Work task: Show all the lines in the data below that include the word "cost".
╭─ Excerpted records
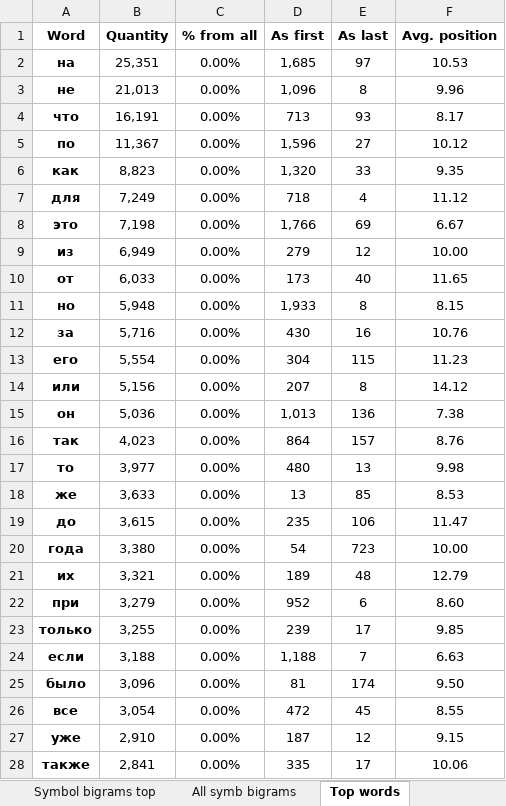
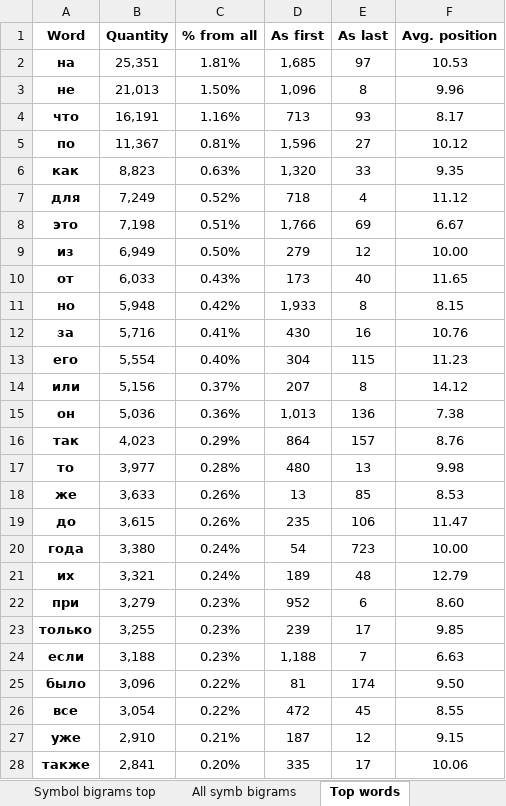
Before and after one commit to uqqu/frequency_analysis, an Excel workbook: examples/annot_opcorpora_analysis/frequency_analysis/result.xlsx, sheet Top words, drawn as a sheet; only a part is shown; values as stored, in another font and other column widths than the file's, no borders; the diff covers the shown part only; the diff names each change by its address in the sheet, - before the commit and + after, or states it on an @@ line.

```diff
--- a/examples/annot_opcorpora_analysis/frequency_analysis/result.xlsx (sheet Top words)
+++ b/examples/annot_opcorpora_analysis/frequency_analysis/result.xlsx (sheet Top words)
-C2 (% from all): 0.00%
+C2 (% from all): 1.81%
-C3 (% from all): 0.00%
+C3 (% from all): 1.50%
-C4 (% from all): 0.00%
+C4 (% from all): 1.16%
-C5 (% from all): 0.00%
+C5 (% from all): 0.81%
-C6 (% from all): 0.00%
+C6 (% from all): 0.63%
-C7 (% from all): 0.00%
+C7 (% from all): 0.52%
-C8 (% from all): 0.00%
+C8 (% from all): 0.51%
-C9 (% from all): 0.00%
+C9 (% from all): 0.50%
-C10 (% from all): 0.00%
+C10 (% from all): 0.43%
-C11 (% from all): 0.00%
+C11 (% from all): 0.42%
-C12 (% from all): 0.00%
+C12 (% from all): 0.41%
-C13 (% from all): 0.00%
+C13 (% from all): 0.40%
-C14 (% from all): 0.00%
+C14 (% from all): 0.37%
-C15 (% from all): 0.00%
+C15 (% from all): 0.36%
-C16 (% from all): 0.00%
+C16 (% from all): 0.29%
-C17 (% from all): 0.00%
+C17 (% from all): 0.28%
-C18:C19 (% from all): 0.00%
+C18:C19 (% from all): 0.26%
-C20:C21 (% from all): 0.00%
+C20:C21 (% from all): 0.24%
-C22:C24 (% from all): 0.00%
+C22:C24 (% from all): 0.23%
-C25:C26 (% from all): 0.00%
+C25:C26 (% from all): 0.22%
-C27 (% from all): 0.00%
+C27 (% from all): 0.21%
-C28 (% from all): 0.00%
+C28 (% from all): 0.20%
```
Also changed, not shown: 973 edited cells elsewhere in this sheet, sheet Symbol bigrams top, sheet Word bigrams top, sheet Symbols, sheet Ye-yo words, sheet Custom symbols, charts or pictures, 1 other file.
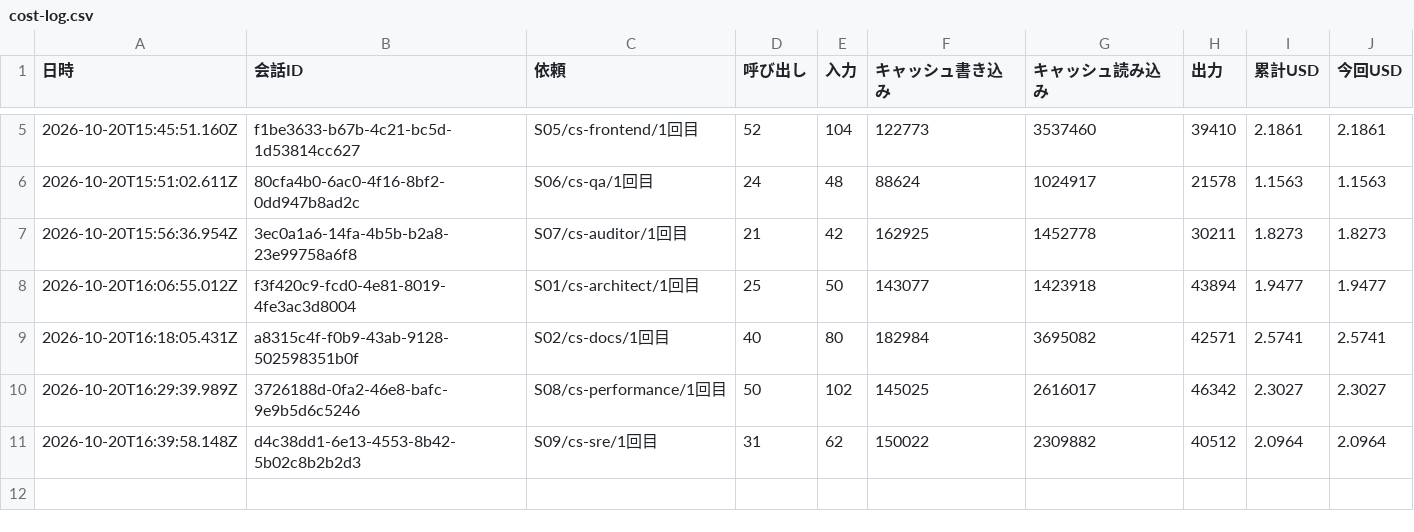
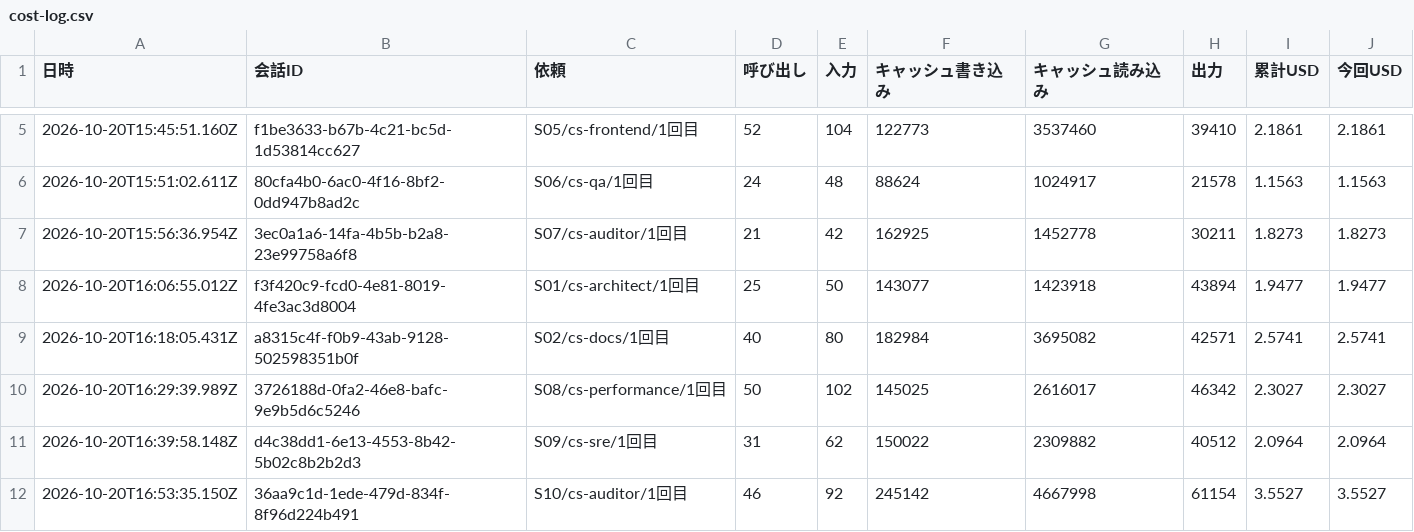
Before and after one commit to kazumasamatsumoto/sap-commerce-token-bench, a CSV file: bench/results/cost-log.csv, drawn as a sheet; only a part is shown, gaps mark what is left out; the diff names each change by its address in the sheet, - before the commit and + after, or states it on an @@ line.

```diff
--- a/bench/results/cost-log.csv
+++ b/bench/results/cost-log.csv
+row 12: 2026-10-20T16:53:35.150Z | 36aa9c1d-1ede-479d-834f-8f96d224b491 | S10/cs-auditor/1回目 | 46 | 92 | 245142 | 4667998 | 61154 | 3.5527 | 3.5527
```
Also changed, not shown: bench/results/cost-by-agent.csv, bench/results/runs.csv, 1 other file.
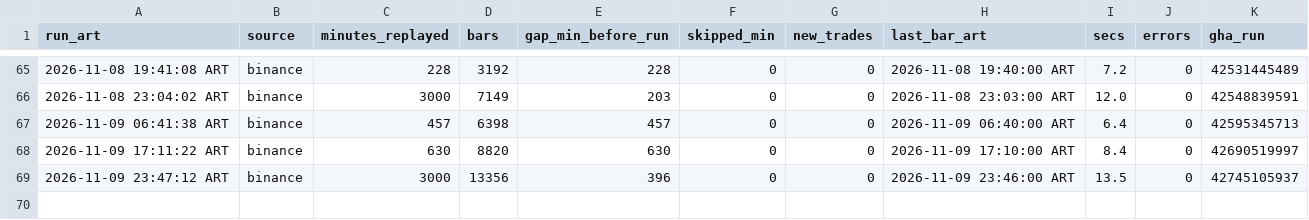
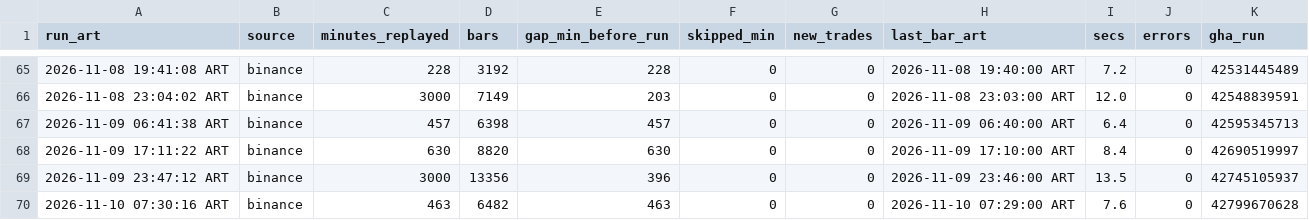
Before and after one commit to ventolabs-hq/paper-desk, a CSV file: data/runs.csv, drawn as a sheet; only a part is shown, gaps mark what is left out; the diff names each change by its address in the sheet, - before the commit and + after, or states it on an @@ line.

```diff
--- a/data/runs.csv
+++ b/data/runs.csv
+row 70: 2026-11-10 07:30:16 ART | binance | 463 | 6482 | 463 | 0 | 0 | 2026-11-10 07:29:00 ART | 7.6 | 0 | 42799670628
```
Also changed, not shown: 3 other files.
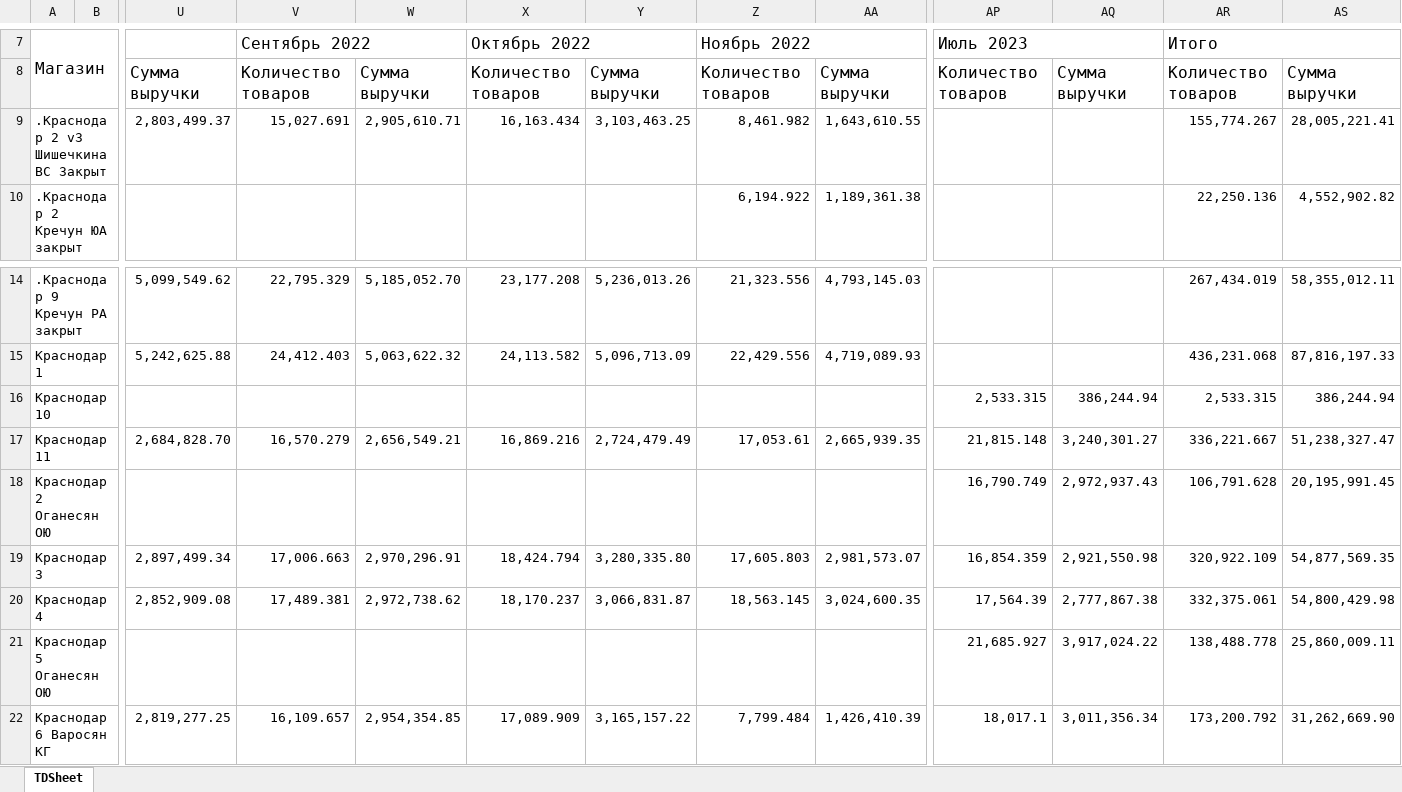
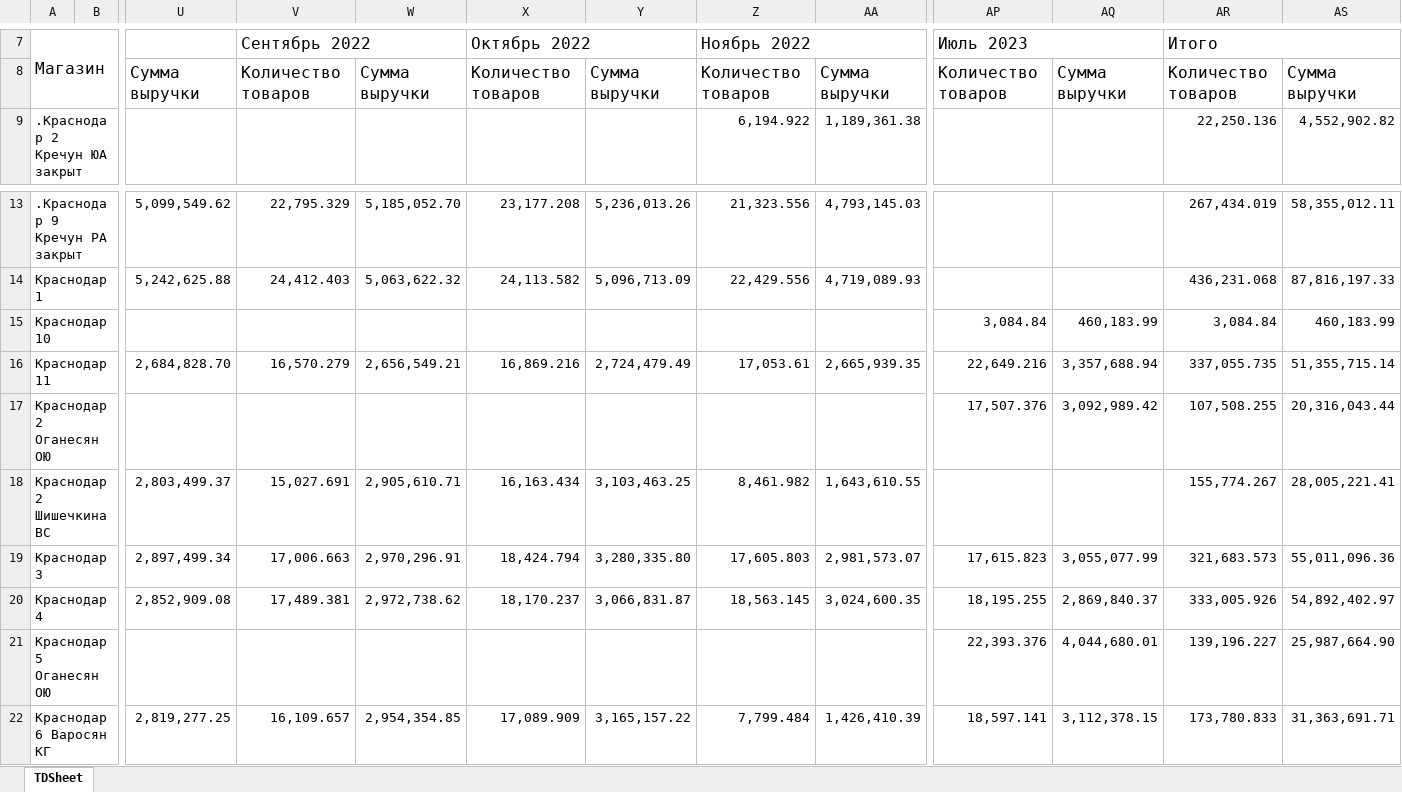
Before and after one commit to ArtemInkov/Analiz_LFL_Power_Point, an Excel workbook: 2.xlsx, sheet TDSheet, drawn as a sheet; only a part is shown, gaps mark what is left out; values as stored, in another font and other column widths than the file's, no borders; charts and pictures not drawn; removed rows and columns are numbered as before the commit, all else as after; rows hold the shown columns only; the diff covers the shown part only; the diff names each change by its address in the sheet, - before the commit and + after, or states it on an @@ line.

```diff
--- a/2.xlsx (sheet TDSheet)
+++ b/2.xlsx (sheet TDSheet)
-row 9: .Краснодар 2 v3 Шишечкина ВС Закрыт |  | 2,803,499.37 | 15,027.691 | 2,905,610.71 | 16,163.434 | 3,103,463.25 | 8,461.982 | 1,643,610.55 |  |  | 155,774.267 | 28,005,221.41
-AP15: 2,533.315
+AP15: 3,084.84
-AQ15: 386,244.94
+AQ15: 460,183.99
-AR15: 2,533.315
+AR15: 3,084.84
-AS15: 386,244.94
+AS15: 460,183.99
-AP16: 21,815.148
+AP16: 22,649.216
-AQ16: 3,240,301.27
+AQ16: 3,357,688.94
-AR16: 336,221.667
+AR16: 337,055.735
-AS16: 51,238,327.47
+AS16: 51,355,715.14
-AP17: 16,790.749
+AP17: 17,507.376
-AQ17: 2,972,937.43
+AQ17: 3,092,989.42
-AR17: 106,791.628
+AR17: 107,508.255
-AS17: 20,195,991.45
+AS17: 20,316,043.44
+row 18: Краснодар 2 Шишечкина ВС |  | 2,803,499.37 | 15,027.691 | 2,905,610.71 | 16,163.434 | 3,103,463.25 | 8,461.982 | 1,643,610.55 |  |  | 155,774.267 | 28,005,221.41
-AP19: 16,854.359
+AP19: 17,615.823
-AQ19: 2,921,550.98
+AQ19: 3,055,077.99
-AR19: 320,922.109
+AR19: 321,683.573
-AS19: 54,877,569.35
+AS19: 55,011,096.36
-AP20: 17,564.39
+AP20: 18,195.255
-AQ20: 2,777,867.38
+AQ20: 2,869,840.37
-AR20: 332,375.061
+AR20: 333,005.926
-AS20: 54,800,429.98
+AS20: 54,892,402.97
-AP21: 21,685.927
+AP21: 22,393.376
-AQ21: 3,917,024.22
+AQ21: 4,044,680.01
-AR21: 138,488.778
+AR21: 139,196.227
-AS21: 25,860,009.11
+AS21: 25,987,664.90
-AP22: 18,017.1
+AP22: 18,597.141
-AQ22: 3,011,356.34
+AQ22: 3,112,378.15
-AR22: 173,200.792
+AR22: 173,780.833
-AS22: 31,262,669.90
+AS22: 31,363,691.71
```
Also changed, not shown: 16 edited cells elsewhere in this sheet, анализ продаж.xlsx, 17 other files.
╰─
Answer to the exercise:
Before and after one commit to kazumasamatsumoto/sap-commerce-token-bench, a CSV file: bench/results/cost-log.csv, drawn as a sheet; only a part is shown, gaps mark what is left out; the diff names each change by its address in the sheet, - before the commit and + after, or states it on an @@ line.
--- a/bench/results/cost-log.csv
+++ b/bench/results/cost-log.csv
Also changed, not shown: bench/results/cost-by-agent.csv, bench/results/runs.csv, 1 other file.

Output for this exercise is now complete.